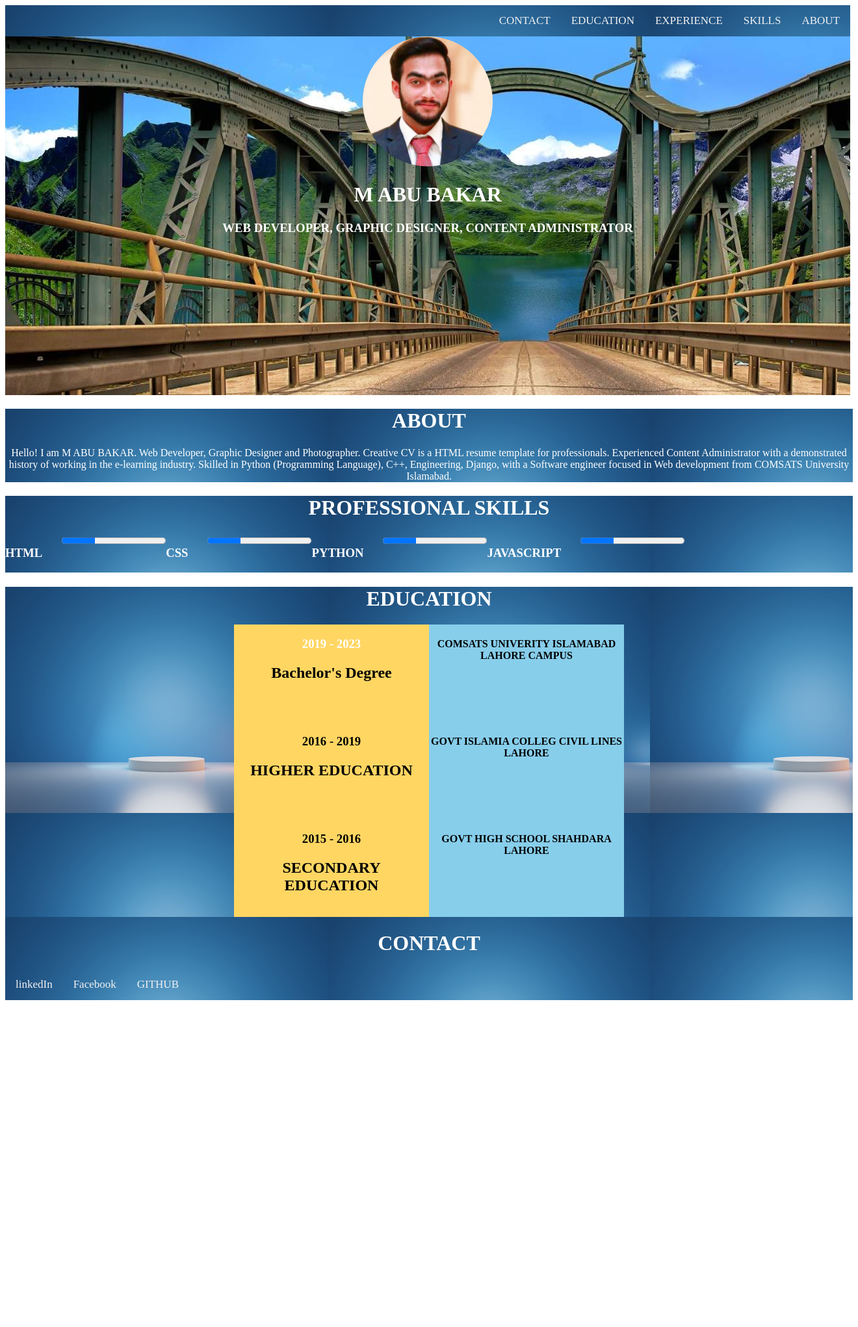
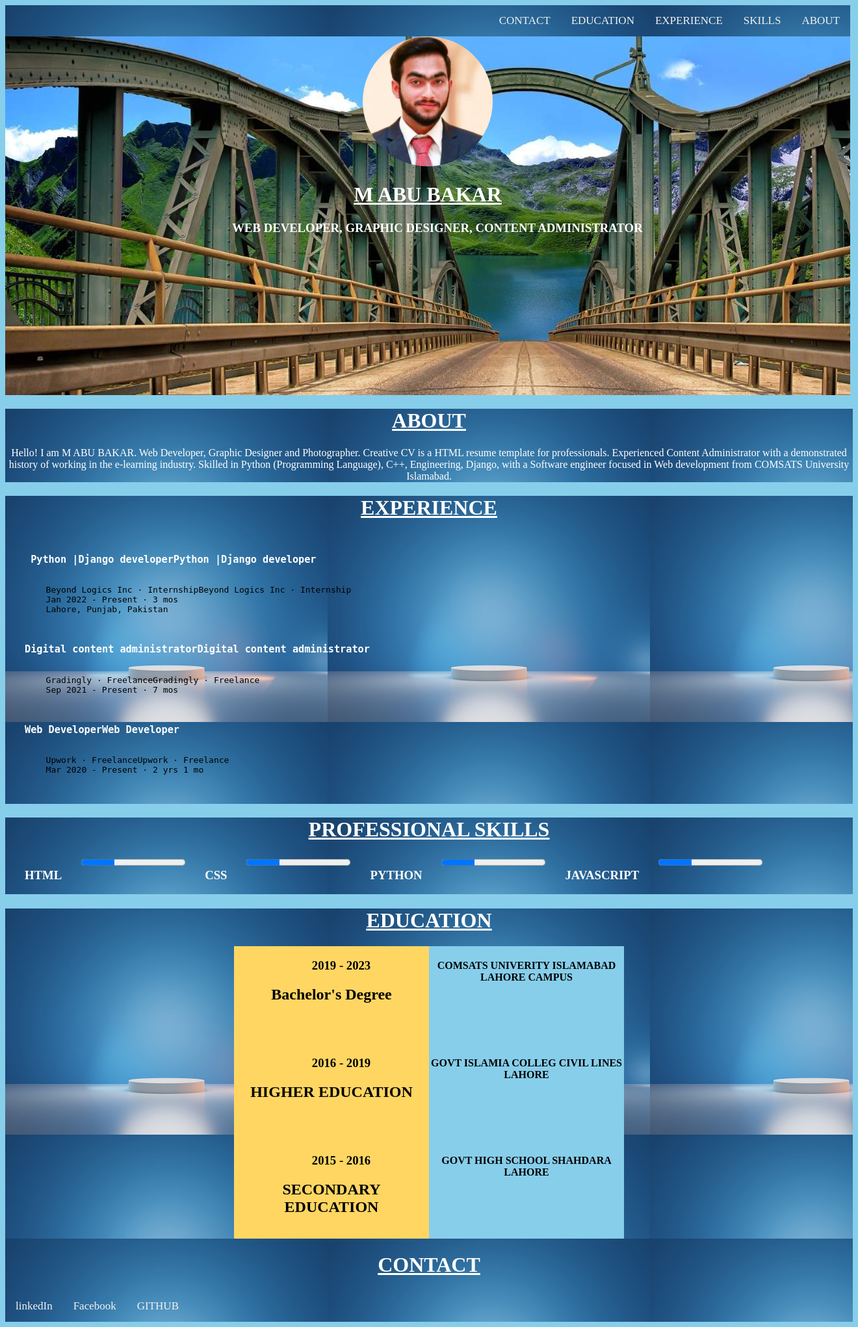
Before and after one commit to Abu-Bakar33/Assignment, a PHP site: page / in a window 1320 px wide. Shown: the whole page at 65% size. Before the commit the page ends 1539 px from the top, so only its background shows below. Run offline with PHP 8.4, Linux system fonts and the light colour scheme.

Commit message:
some changes

```diff
--- a/Index.html
+++ b/Index.html
@@ -14,21 +14,21 @@
 
         <div class="topnav">
             <a href="#about">ABOUT</a>
-            <a href="#news">SKILLS</a>
-            <a href="#contact">EXPERIENCE</a>
+            <a href="#skill">SKILLS</a>
+            <a href="#exp">EXPERIENCE</a>
             <a href="#edu">EDUCATION</a>
-            <a href="#about">CONTACT</a>
+            <a href="#contact">CONTACT</a>
 
         </div>
         <div class="profile"><img src="./profile.jpg" alt="Avatar" style="width:200px">
-            <h1 style="color: white;">M ABU BAKAR</h1>
+            <h1 style="color: white;"> <u> M ABU BAKAR </u></h1>
             <h3 style="color: white;">WEB DEVELOPER, GRAPHIC DESIGNER, CONTENT ADMINISTRATOR</h3>
 
         </div>
 
     </div>
-    <div class="ab_div">
-        <h1>ABOUT</h1>
+    <div class="ab_div" id="about">
+        <h1> <u> ABOUT </u></h1>
         <p>Hello! I am M ABU BAKAR. Web Developer, Graphic Designer and Photographer.
             Creative CV is a HTML resume template for professionals. Experienced Content
             Administrator with a demonstrated history of working in the e-learning industry.
@@ -36,8 +36,29 @@
             Software engineer focused in Web development from COMSATS University Islamabad.
         </p>
     </div>
-    <div class="ab_div">
-        <h1>PROFESSIONAL SKILLS</h1>
+
+    <div class="ab_div" id="exp">
+        <h1><u>EXPERIENCE</u></h1>
+        <pre>
+         <h3> Python |Django developerPython |Django developer</h3>
+        Beyond Logics Inc · InternshipBeyond Logics Inc · Internship
+        Jan 2022 - Present · 3 mos
+        Lahore, Punjab, Pakistan
+
+       <h3>Digital content administratorDigital content administrator</h3>
+        Gradingly · FreelanceGradingly · Freelance
+        Sep 2021 - Present · 7 mos
+
+       <h3>Web DeveloperWeb Developer</h3>
+        Upwork · FreelanceUpwork · Freelance
+        Mar 2020 - Present · 2 yrs 1 mo
+
+
+    </pre>
+    </div>
+
+    <div class="ab_div" id="skill">
+        <h1><u> PROFESSIONAL SKILLS </u></h1>
         <!-- <label for="file">:</label> -->
         <div class="fl">
             <h3>HTML</h3>
@@ -50,11 +71,12 @@
             <progress id="file" value="32" max="100"> 32% </progress>
         </div>
     </div>
-    <div class="main">
-        <h1>EDUCATION</h1>
+
+    <div class="main" id="edu">
+        <h1><u>EDUCATION</u></h1>
         <div class="edu">
             <div class="in_main">
-                <h3>2019 - 2023</h3>
+                <h3 style="color: black;"> 2019 - 2023</h3>
                 <h2>Bachelor's Degree</h2>
             </div>
 
@@ -84,9 +106,11 @@
                 <h4 style="color: black;">GOVT HIGH SCHOOL SHAHDARA LAHORE</h4>
             </div>
         </div>
-        <div class="topnav">
-            <h1>CONTACT</h1>
-            <a style="float: left;" href="https://www.linkedin.com/in/abu-bakar-965071223/" target="_blank">linkedIn</a>
+
+        <div class="topnav" id="contact">
+            <h1><u>CONTACT</u></h1>
+            <a style=" float: left;" href="https://www.linkedin.com/in/abu-bakar-965071223/" target="_blank">
+                linkedIn</a>
             <a style="float: left;" href="https://www.facebook.com/azeem.nazer.9" target="_blank">Facebook</a>
             <a style="float: left;" href="https://github.com/Abu-Bakar33" target="_blank">GITHUB</a>
         </div>
--- a/style.css
+++ b/style.css
@@ -91,3 +91,9 @@
 
 
 }
+body{
+  background-color:skyblue ;
+}
+h3{
+  margin-left: 30px ;
+}
```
※
• **EXERCISE DIRECTIONS**
Word for word, print out all of the records above; pass over the pictures.

• **SOLVED EXERCISE**
Before and after one commit to Abu-Bakar33/Assignment, a PHP site: page / in a window 1320 px wide. Shown: the whole page at 65% size. Before the commit the page ends 1539 px from the top, so only its background shows below. Run offline with PHP 8.4, Linux system fonts and the light colour scheme.

Commit message:
some changes

```diff
--- a/Index.html
+++ b/Index.html
@@ -14,21 +14,21 @@
 
         <div class="topnav">
             <a href="#about">ABOUT</a>
-            <a href="#news">SKILLS</a>
-            <a href="#contact">EXPERIENCE</a>
+            <a href="#skill">SKILLS</a>
+            <a href="#exp">EXPERIENCE</a>
             <a href="#edu">EDUCATION</a>
-            <a href="#about">CONTACT</a>
+            <a href="#contact">CONTACT</a>
 
         </div>
         <div class="profile"><img src="./profile.jpg" alt="Avatar" style="width:200px">
-            <h1 style="color: white;">M ABU BAKAR</h1>
+            <h1 style="color: white;"> <u> M ABU BAKAR </u></h1>
             <h3 style="color: white;">WEB DEVELOPER, GRAPHIC DESIGNER, CONTENT ADMINISTRATOR</h3>
 
         </div>
 
     </div>
-    <div class="ab_div">
-        <h1>ABOUT</h1>
+    <div class="ab_div" id="about">
+        <h1> <u> ABOUT </u></h1>
         <p>Hello! I am M ABU BAKAR. Web Developer, Graphic Designer and Photographer.
             Creative CV is a HTML resume template for professionals. Experienced Content
             Administrator with a demonstrated history of working in the e-learning industry.
@@ -36,8 +36,29 @@
             Software engineer focused in Web development from COMSATS University Islamabad.
         </p>
     </div>
-    <div class="ab_div">
-        <h1>PROFESSIONAL SKILLS</h1>
+
+    <div class="ab_div" id="exp">
+        <h1><u>EXPERIENCE</u></h1>
+        <pre>
+         <h3> Python |Django developerPython |Django developer</h3>
+        Beyond Logics Inc · InternshipBeyond Logics Inc · Internship
+        Jan 2022 - Present · 3 mos
+        Lahore, Punjab, Pakistan
+
+       <h3>Digital content administratorDigital content administrator</h3>
+        Gradingly · FreelanceGradingly · Freelance
+        Sep 2021 - Present · 7 mos
+
+       <h3>Web DeveloperWeb Developer</h3>
+        Upwork · FreelanceUpwork · Freelance
+        Mar 2020 - Present · 2 yrs 1 mo
+
+
+    </pre>
+    </div>
+
+    <div class="ab_div" id="skill">
+        <h1><u> PROFESSIONAL SKILLS </u></h1>
         <!-- <label for="file">:</label> -->
         <div class="fl">
             <h3>HTML</h3>
@@ -50,11 +71,12 @@
             <progress id="file" value="32" max="100"> 32% </progress>
         </div>
     </div>
-    <div class="main">
-        <h1>EDUCATION</h1>
+
+    <div class="main" id="edu">
+        <h1><u>EDUCATION</u></h1>
         <div class="edu">
             <div class="in_main">
-                <h3>2019 - 2023</h3>
+                <h3 style="color: black;"> 2019 - 2023</h3>
                 <h2>Bachelor's Degree</h2>
             </div>
 
@@ -84,9 +106,11 @@
                 <h4 style="color: black;">GOVT HIGH SCHOOL SHAHDARA LAHORE</h4>
             </div>
         </div>
-        <div class="topnav">
-            <h1>CONTACT</h1>
-            <a style="float: left;" href="https://www.linkedin.com/in/abu-bakar-965071223/" target="_blank">linkedIn</a>
+
+        <div class="topnav" id="contact">
+            <h1><u>CONTACT</u></h1>
+            <a style=" float: left;" href="https://www.linkedin.com/in/abu-bakar-965071223/" target="_blank">
+                linkedIn</a>
             <a style="float: left;" href="https://www.facebook.com/azeem.nazer.9" target="_blank">Facebook</a>
             <a style="float: left;" href="https://github.com/Abu-Bakar33" target="_blank">GITHUB</a>
         </div>
--- a/style.css
+++ b/style.css
@@ -91,3 +91,9 @@
 
 
 }
+body{
+  background-color:skyblue ;
+}
+h3{
+  margin-left: 30px ;
+}
```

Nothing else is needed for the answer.